#### Web document revisions
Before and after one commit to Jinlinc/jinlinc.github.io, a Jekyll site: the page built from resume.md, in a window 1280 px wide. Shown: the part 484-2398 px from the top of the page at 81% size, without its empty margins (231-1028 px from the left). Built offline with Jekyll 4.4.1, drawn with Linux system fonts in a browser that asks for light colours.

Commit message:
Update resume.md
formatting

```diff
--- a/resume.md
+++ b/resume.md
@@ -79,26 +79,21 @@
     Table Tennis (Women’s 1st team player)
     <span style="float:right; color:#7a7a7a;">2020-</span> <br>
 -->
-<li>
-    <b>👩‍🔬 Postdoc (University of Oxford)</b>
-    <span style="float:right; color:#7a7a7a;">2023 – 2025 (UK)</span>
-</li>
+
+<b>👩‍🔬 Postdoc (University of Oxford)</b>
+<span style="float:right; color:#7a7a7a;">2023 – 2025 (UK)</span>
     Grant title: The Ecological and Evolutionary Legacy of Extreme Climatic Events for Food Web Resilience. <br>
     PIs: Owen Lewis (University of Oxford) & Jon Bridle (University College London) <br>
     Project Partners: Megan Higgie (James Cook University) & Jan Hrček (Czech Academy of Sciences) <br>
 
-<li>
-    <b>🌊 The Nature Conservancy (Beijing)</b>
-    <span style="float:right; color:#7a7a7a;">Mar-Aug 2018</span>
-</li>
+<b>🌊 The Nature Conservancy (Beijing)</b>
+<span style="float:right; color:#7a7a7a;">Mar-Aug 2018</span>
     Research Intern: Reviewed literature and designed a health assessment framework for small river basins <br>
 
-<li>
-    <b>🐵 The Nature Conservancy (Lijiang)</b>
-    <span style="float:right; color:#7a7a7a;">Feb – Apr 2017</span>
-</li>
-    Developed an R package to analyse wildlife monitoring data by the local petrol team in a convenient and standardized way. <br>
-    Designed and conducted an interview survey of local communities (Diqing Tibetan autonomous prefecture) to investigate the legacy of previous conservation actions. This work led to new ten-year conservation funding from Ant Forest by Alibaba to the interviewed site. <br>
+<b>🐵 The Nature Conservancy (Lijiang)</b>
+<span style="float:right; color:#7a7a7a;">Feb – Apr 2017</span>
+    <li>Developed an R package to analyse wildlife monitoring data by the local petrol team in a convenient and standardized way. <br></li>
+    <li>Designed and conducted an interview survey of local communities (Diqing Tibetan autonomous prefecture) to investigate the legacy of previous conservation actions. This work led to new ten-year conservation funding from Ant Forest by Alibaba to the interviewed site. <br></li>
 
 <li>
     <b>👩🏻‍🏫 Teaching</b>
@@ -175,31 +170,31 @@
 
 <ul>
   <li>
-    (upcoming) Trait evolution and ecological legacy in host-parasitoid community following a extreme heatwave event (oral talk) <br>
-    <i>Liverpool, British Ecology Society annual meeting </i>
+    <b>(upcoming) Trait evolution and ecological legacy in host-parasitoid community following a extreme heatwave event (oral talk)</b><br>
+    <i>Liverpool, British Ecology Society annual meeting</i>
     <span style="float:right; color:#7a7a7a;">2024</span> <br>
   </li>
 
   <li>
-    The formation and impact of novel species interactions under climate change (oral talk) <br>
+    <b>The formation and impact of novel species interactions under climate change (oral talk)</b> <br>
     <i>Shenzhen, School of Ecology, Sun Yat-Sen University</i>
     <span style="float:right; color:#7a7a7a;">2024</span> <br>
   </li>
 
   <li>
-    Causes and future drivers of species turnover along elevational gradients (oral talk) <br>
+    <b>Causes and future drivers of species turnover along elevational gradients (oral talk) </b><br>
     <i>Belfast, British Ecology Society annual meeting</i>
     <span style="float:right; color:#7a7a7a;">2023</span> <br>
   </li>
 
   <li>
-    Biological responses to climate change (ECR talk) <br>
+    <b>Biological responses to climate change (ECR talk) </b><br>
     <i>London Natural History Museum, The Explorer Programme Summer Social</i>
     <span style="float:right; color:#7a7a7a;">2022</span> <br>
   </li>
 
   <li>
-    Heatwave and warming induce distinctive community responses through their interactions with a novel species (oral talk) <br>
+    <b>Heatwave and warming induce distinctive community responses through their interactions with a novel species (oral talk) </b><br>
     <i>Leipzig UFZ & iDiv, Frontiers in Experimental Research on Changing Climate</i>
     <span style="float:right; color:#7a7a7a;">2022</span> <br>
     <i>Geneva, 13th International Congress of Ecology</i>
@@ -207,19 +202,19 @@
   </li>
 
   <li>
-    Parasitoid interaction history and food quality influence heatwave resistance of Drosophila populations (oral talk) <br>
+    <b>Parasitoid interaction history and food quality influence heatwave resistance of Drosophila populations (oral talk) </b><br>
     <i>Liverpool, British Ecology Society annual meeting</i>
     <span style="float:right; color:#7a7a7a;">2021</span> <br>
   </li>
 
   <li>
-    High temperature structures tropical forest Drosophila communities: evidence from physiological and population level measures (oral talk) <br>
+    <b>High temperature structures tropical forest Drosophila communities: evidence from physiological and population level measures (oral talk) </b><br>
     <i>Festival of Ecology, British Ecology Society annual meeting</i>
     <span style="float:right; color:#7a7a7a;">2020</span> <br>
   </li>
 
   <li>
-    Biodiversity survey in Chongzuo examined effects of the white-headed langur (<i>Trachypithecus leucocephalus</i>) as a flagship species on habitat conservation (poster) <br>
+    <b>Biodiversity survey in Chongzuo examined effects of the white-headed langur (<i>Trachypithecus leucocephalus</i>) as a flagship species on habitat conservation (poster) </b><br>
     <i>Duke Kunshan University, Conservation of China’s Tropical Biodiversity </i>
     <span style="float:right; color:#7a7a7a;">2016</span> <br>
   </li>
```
--
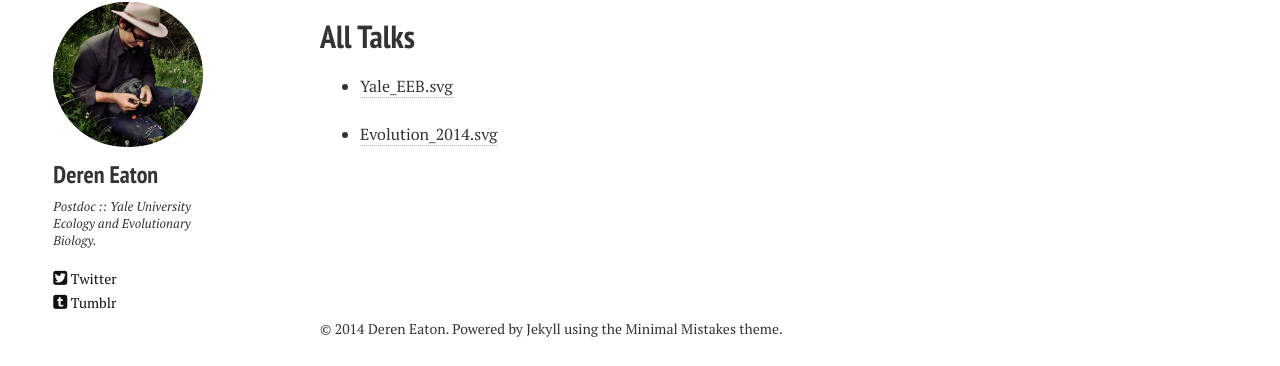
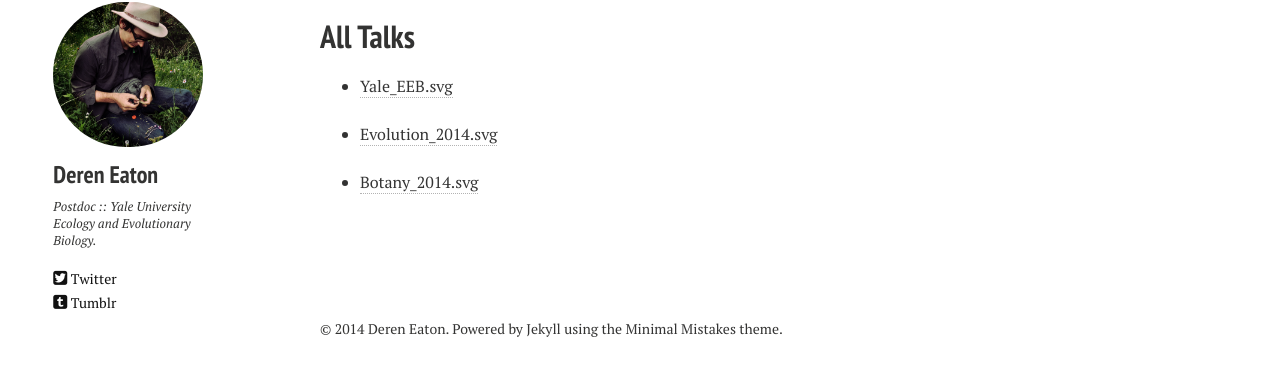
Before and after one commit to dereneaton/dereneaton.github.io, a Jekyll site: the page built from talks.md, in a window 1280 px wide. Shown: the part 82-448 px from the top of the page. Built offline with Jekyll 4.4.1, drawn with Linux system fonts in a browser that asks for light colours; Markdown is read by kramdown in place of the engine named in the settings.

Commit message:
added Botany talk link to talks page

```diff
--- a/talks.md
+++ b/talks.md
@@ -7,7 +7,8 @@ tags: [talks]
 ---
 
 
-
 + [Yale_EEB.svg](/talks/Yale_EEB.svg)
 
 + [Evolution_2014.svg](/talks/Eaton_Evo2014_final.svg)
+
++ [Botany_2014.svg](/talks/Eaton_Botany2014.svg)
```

#### WORK TO BE COMPLETED
Would you show every line in the data above that contains the string "wildlife"?

#### WRITTEN RESPONSE
-    Developed an R package to analyse wildlife monitoring data by the local petrol team in a convenient and standardized way. <br>
+    <li>Developed an R package to analyse wildlife monitoring data by the local petrol team in a convenient and standardized way. <br></li>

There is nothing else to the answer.